value, but trade-offs are inevitable. Mining companies shouldn't
be expected to spend unbounded amounts of money purifying
water, for example, because while it's always possible to
spend more money to extract another part per million or trillion
of a contaminant, at some point it becomes more beneficial
to spend the next dollar on something else of valuelike
saving whales. And a mining company committed to sustainable,
environmentally responsible development won't be sustainable
itself if it goes broke trying not to pollute.
Most economists would say that cost-benefit analysis, a technique
of comparing the values established for environmental goods
and the value of the minerals pulled from the earth, is the
best means for setting a cleanup standard, even if the environmental
values aren't absolutely accurate. "Society has to trade
off how much cyanide it wants in water and how much copper
it wants," observed Robert Cairns, a natural resource
economist at McGill University in Montreal. "Cost-benefit
analysis, with all its warts, is the only professional tool
we have for giving an idea of how to improve policy."
The technique has been valuable in evaluating mine reclamation
options in New Mexico, for example.
Other economists say that cost-benefit analysis, while theoretically
ideal, is too cumbersome to be useful in most cases. It's
more pragmatic to estimate a health-based standard and then
let industry figure out how best to meet it. "This is
a sophisticated, knowledge-based industry that clearly hasn't

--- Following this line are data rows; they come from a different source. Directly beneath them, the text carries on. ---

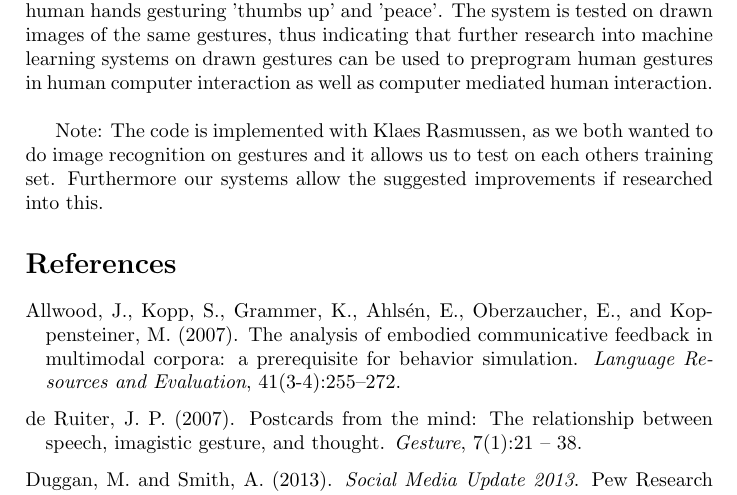
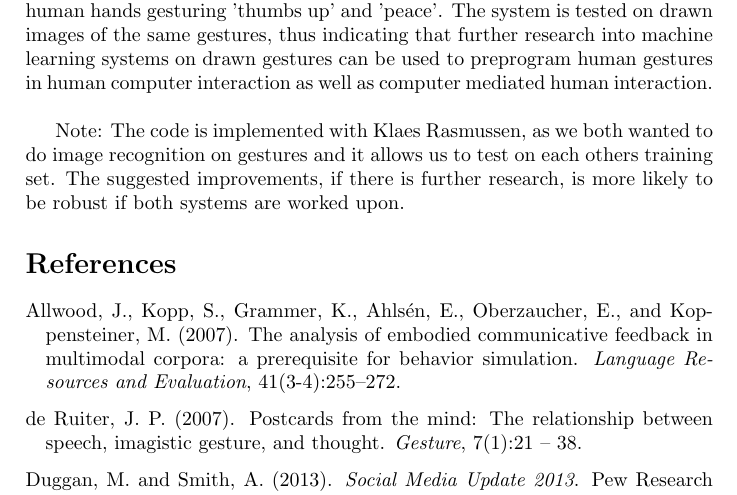
Before and after one commit to ZeerakW/cogsci2, a LaTeX document (pensum/zeerak/abstract.tex): part of page 1 of 2, cut so that both start at the same text. Compiled offline with pdfLaTeX.

Commit message:
Use better language

```diff
--- a/pensum/zeerak/abstract.tex
+++ b/pensum/zeerak/abstract.tex
@@ -19,7 +19,7 @@
 \section{Abstract}
 Given the increased use of digital media to communicate over time, it is necessary to create systems that can more accurately communicate as intended. In this project I will implement a machine learning system, that is trained on human hands gesturing 'thumbs up' and 'peace'. The system is tested on drawn images of the same gestures, thus indicating that further research into machine learning systems on drawn gestures can be used to preprogram human gestures in human computer interaction as well as computer mediated human interaction.\\
 
-Note: The code is implemented with Klaes Rasmussen, as we both wanted to do image recognition on gestures and it allows us to test on each others training set. Furthermore our systems allow the suggested improvements if researched into this.
+Note: The code is implemented with Klaes Rasmussen, as we both wanted to do image recognition on gestures and it allows us to test on each others training set. The suggested improvements, if there is further research, is more likely to be robust if both systems are worked upon.
 
 \bibliography{../reference}
 \bibliographystyle{apalike}
```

run out of technological miracles," said Thomas Powers,
professor of economics at the University of Montana-Missoula.
"What we need to do is simply lay down what expectations

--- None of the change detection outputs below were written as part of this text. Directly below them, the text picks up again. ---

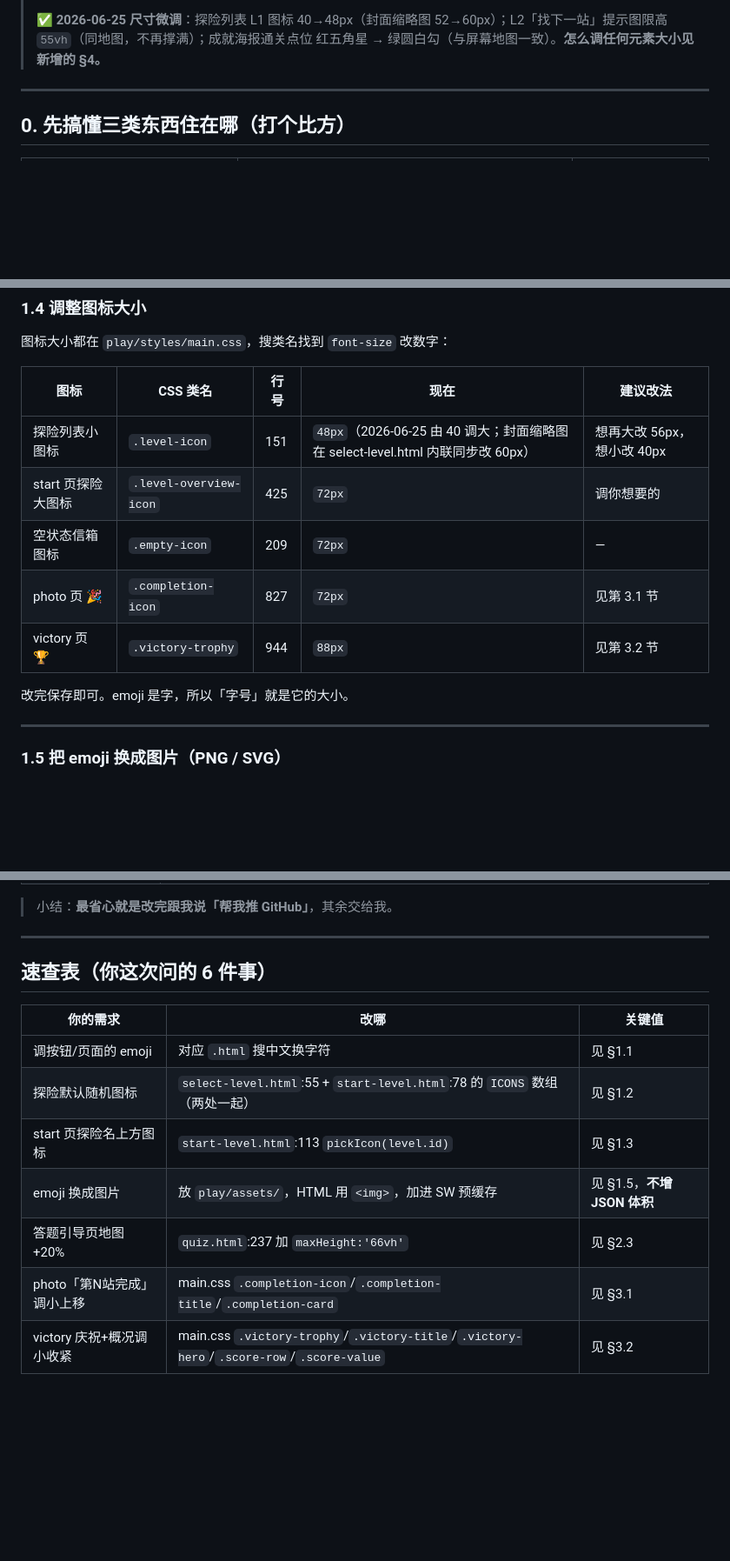
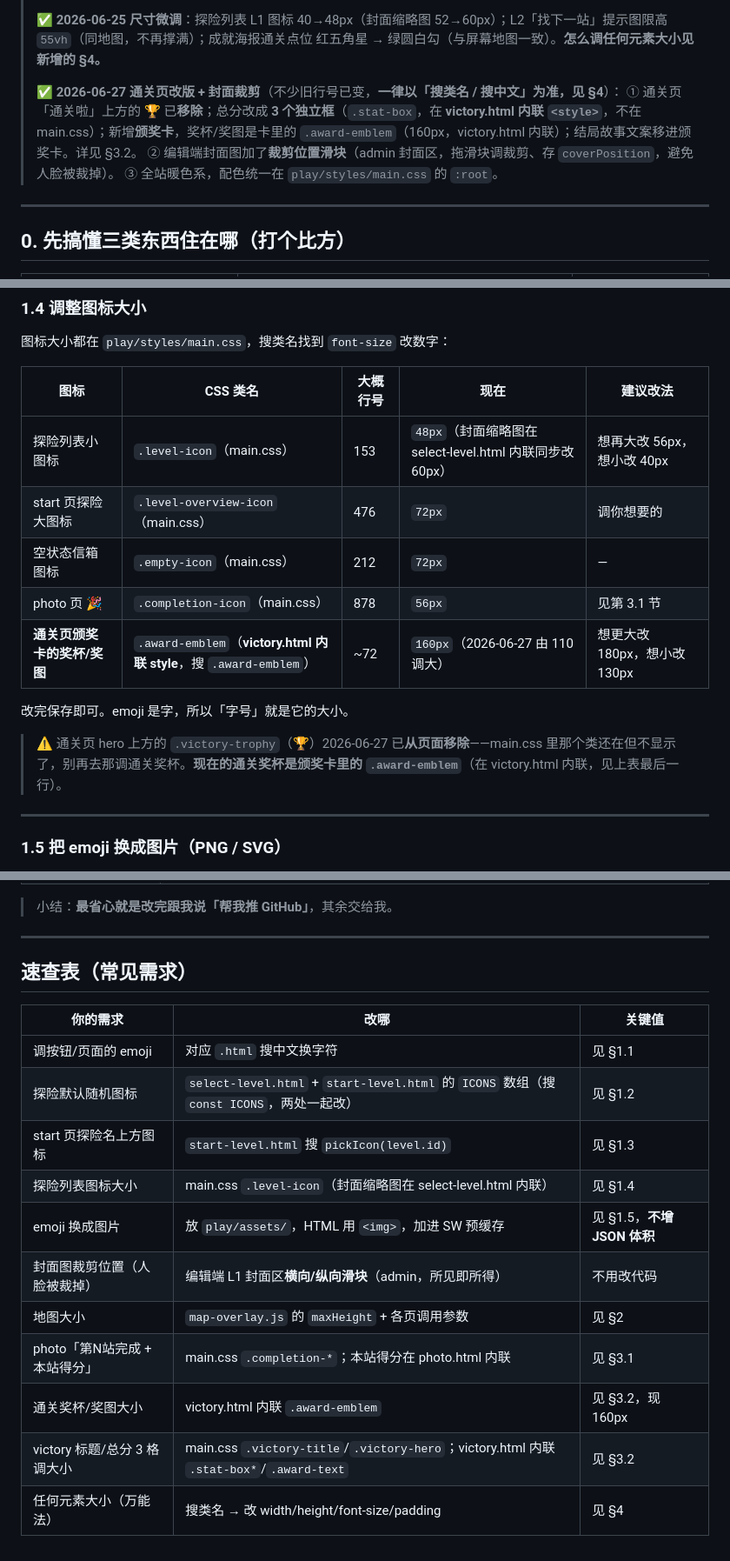
Before and after one commit to Tlook-spec/treasure-hunt-pwa-, a Markdown page: docs/外观微调操作文档.md, 3 parts joined by grey strips. Shown at 87% size. GitHub-like rendering; blank space fills up the shorter version.

```diff
--- a/docs/外观微调操作文档.md
+++ b/docs/外观微调操作文档.md
@@ -12,6 +12,11 @@
 > 当前色值见 `docs/PRD.md` §5.2 色表。少数硬编码颜色（地图 FAB、海报渐变、各页 `theme-color`）在各自 HTML 里。**admin 编辑端未改，仍是蓝色系。**
 >
 > ✅ **2026-06-25 尺寸微调**：探险列表 L1 图标 40→48px（封面缩略图 52→60px）；L2「找下一站」提示图限高 `55vh`（同地图，不再撑满）；成就海报通关点位 红五角星 → 绿圆白勾（与屏幕地图一致）。**怎么调任何元素大小见新增的 §4。**
+>
+> ✅ **2026-06-27 通关页改版 + 封面裁剪**（不少旧行号已变，**一律以「搜类名 / 搜中文」为准，见 §4**）：
+> ① 通关页「通关啦」上方的 🏆 已**移除**；总分改成 **3 个独立框**（`.stat-box`，在 **victory.html 内联 `<style>`**，不在 main.css）；新增**颁奖卡**，奖杯/奖图是卡里的 `.award-emblem`（160px，victory.html 内联）；结局故事文案移进颁奖卡。详见 §3.2。
+> ② 编辑端封面图加了**裁剪位置滑块**（admin 封面区，拖滑块调裁剪、存 `coverPosition`，避免人脸被裁掉）。
+> ③ 全站暖色系，配色统一在 `play/styles/main.css` 的 `:root`。
 
 ---
 
@@ -94,15 +99,17 @@ document.getElementById('level-icon').textContent = pickIcon(level.id);
 
 图标大小都在 `play/styles/main.css`，搜类名找到 `font-size` 改数字：
 
-| 图标 | CSS 类名 | 行号 | 现在 | 建议改法 |
+| 图标 | CSS 类名 | 大概行号 | 现在 | 建议改法 |
 |------|---------|------|------|---------|
-| 探险列表小图标 | `.level-icon` | 151 | `48px`（2026-06-25 由 40 调大；封面缩略图在 select-level.html 内联同步改 60px）| 想再大改 56px，想小改 40px |
-| start 页探险大图标 | `.level-overview-icon` | 425 | `72px` | 调你想要的 |
-| 空状态信箱图标 | `.empty-icon` | 209 | `72px` | — |
-| photo 页 🎉 | `.completion-icon` | 827 | `72px` | 见第 3.1 节 |
-| victory 页 🏆 | `.victory-trophy` | 944 | `88px` | 见第 3.2 节 |
+| 探险列表小图标 | `.level-icon`（main.css）| 153 | `48px`（封面缩略图在 select-level.html 内联同步改 60px）| 想再大改 56px，想小改 40px |
+| start 页探险大图标 | `.level-overview-icon`（main.css）| 476 | `72px` | 调你想要的 |
+| 空状态信箱图标 | `.empty-icon`（main.css）| 212 | `72px` | — |
+| photo 页 🎉 | `.completion-icon`（main.css）| 878 | `56px` | 见第 3.1 节 |
+| **通关页颁奖卡的奖杯/奖图** | `.award-emblem`（**victory.html 内联 style**，搜 `.award-emblem`）| ~72 | `160px`（2026-06-27 由 110 调大）| 想更大改 180px，想小改 130px |
 
 改完保存即可。emoji 是字，所以「字号」就是它的大小。
+
+> ⚠️ 通关页 hero 上方的 `.victory-trophy`（🏆）2026-06-27 已**从页面移除**——main.css 里那个类还在但不显示了，别再去那调通关奖杯。**现在的通关奖杯是颁奖卡里的 `.award-emblem`**（在 victory.html 内联，见上表最后一行）。
 
 ---
 
@@ -347,14 +367,18 @@ git push
 
 ---
 
-## 速查表（你这次问的 6 件事）
+## 速查表（常见需求）
 
 | 你的需求 | 改哪 | 关键值 |
 |---------|------|--------|
 | 调按钮/页面的 emoji | 对应 `.html` 搜中文换字符 | 见 §1.1 |
-| 探险默认随机图标 | `select-level.html`:55 + `start-level.html`:78 的 `ICONS` 数组（两处一起） | 见 §1.2 |
-| start 页探险名上方图标 | `start-level.html`:113 `pickIcon(level.id)` | 见 §1.3 |
+| 探险默认随机图标 | `select-level.html` + `start-level.html` 的 `ICONS` 数组（搜 `const ICONS`，两处一起改） | 见 §1.2 |
+| start 页探险名上方图标 | `start-level.html` 搜 `pickIcon(level.id)` | 见 §1.3 |
+| 探险列表图标大小 | main.css `.level-icon`（封面缩略图在 select-level.html 内联）| 见 §1.4 |
 | emoji 换成图片 | 放 `play/assets/`，HTML 用 `<img>`，加进 SW 预缓存 | 见 §1.5，**不增 JSON 体积** |
-| 答题引导页地图 +20% | `quiz.html`:237 加 `maxHeight:'66vh'` | 见 §2.3 |
-| photo「第N站完成」调小上移 | main.css `.completion-icon`/`.completion-title`/`.completion-card` | 见 §3.1 |
-| victory 庆祝+概况调小收紧 | main.css `.victory-trophy`/`.victory-title`/`.victory-hero`/`.score-row`/`.score-value` | 见 §3.2 |
+| 封面图裁剪位置（人脸被裁掉）| 编辑端 L1 封面区**横向/纵向滑块**（admin，所见即所得）| 不用改代码 |
+| 地图大小 | `map-overlay.js` 的 `maxHeight` + 各页调用参数 | 见 §2 |
+| photo「第N站完成 + 本站得分」 | main.css `.completion-*`；本站得分在 photo.html 内联 | 见 §3.1 |
+| 通关奖杯/奖图大小 | victory.html 内联 `.award-emblem` | 见 §3.2，现 160px |
+| victory 标题/总分 3 格调大小 | main.css `.victory-title`/`.victory-hero`；victory.html 内联 `.stat-box*`/`.award-text` | 见 §3.2 |
+| 任何元素大小（万能法）| 搜类名 → 改 width/height/font-size/padding | 见 §4 |
```
Also changed, not shown: other parts of docs/外观微调操作文档.md (+34 -21 lines).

are in terms of behavior, in terms of what environmental damage
we'll accept, in terms of a permanent commitment to clean
up, and then let [the mining industry] choose the right site,
the right method. Let them find ways of providing the financial
security for reclamation."
If the industry is pushed to pay the full costs of environmental
compliance, their supply curves will shift to reflect the
elimination of the implicit public subsidy they've received
in the past. And well-designed, strictly enforced standards will help establish
more accurate prices. "If that's a standard that everybody
faces," said Powers, "it may be that we have to
pay more for gold, silver, copper or platinum, but indirectly
what will be happening is exactly what economists want to
happen: The costs associated with what otherwise would be
environmental damage get embedded in the prices."
Some mining industry officials complain that adhering to tough
regulations in the United States puts them at a competitive
disadvantage with corporations operating in countries with
less stringent standards. But most analysts say that environmental
compliance, while costly, is much less of a factor in corporate
decision-making about where to mine than ore quality and labor
And environmental standards are also going global. "The
World Bank and most worldwide financing institutions that
finance large-scale mining projects are requiring basically
North American standards to be applied to the design, construction
and operation of mining projects around the world," noted
Dale Alberts, president of Nicolet Minerals, a subsidiary
of BHP Billiton. "So it's slowly becoming a worldwide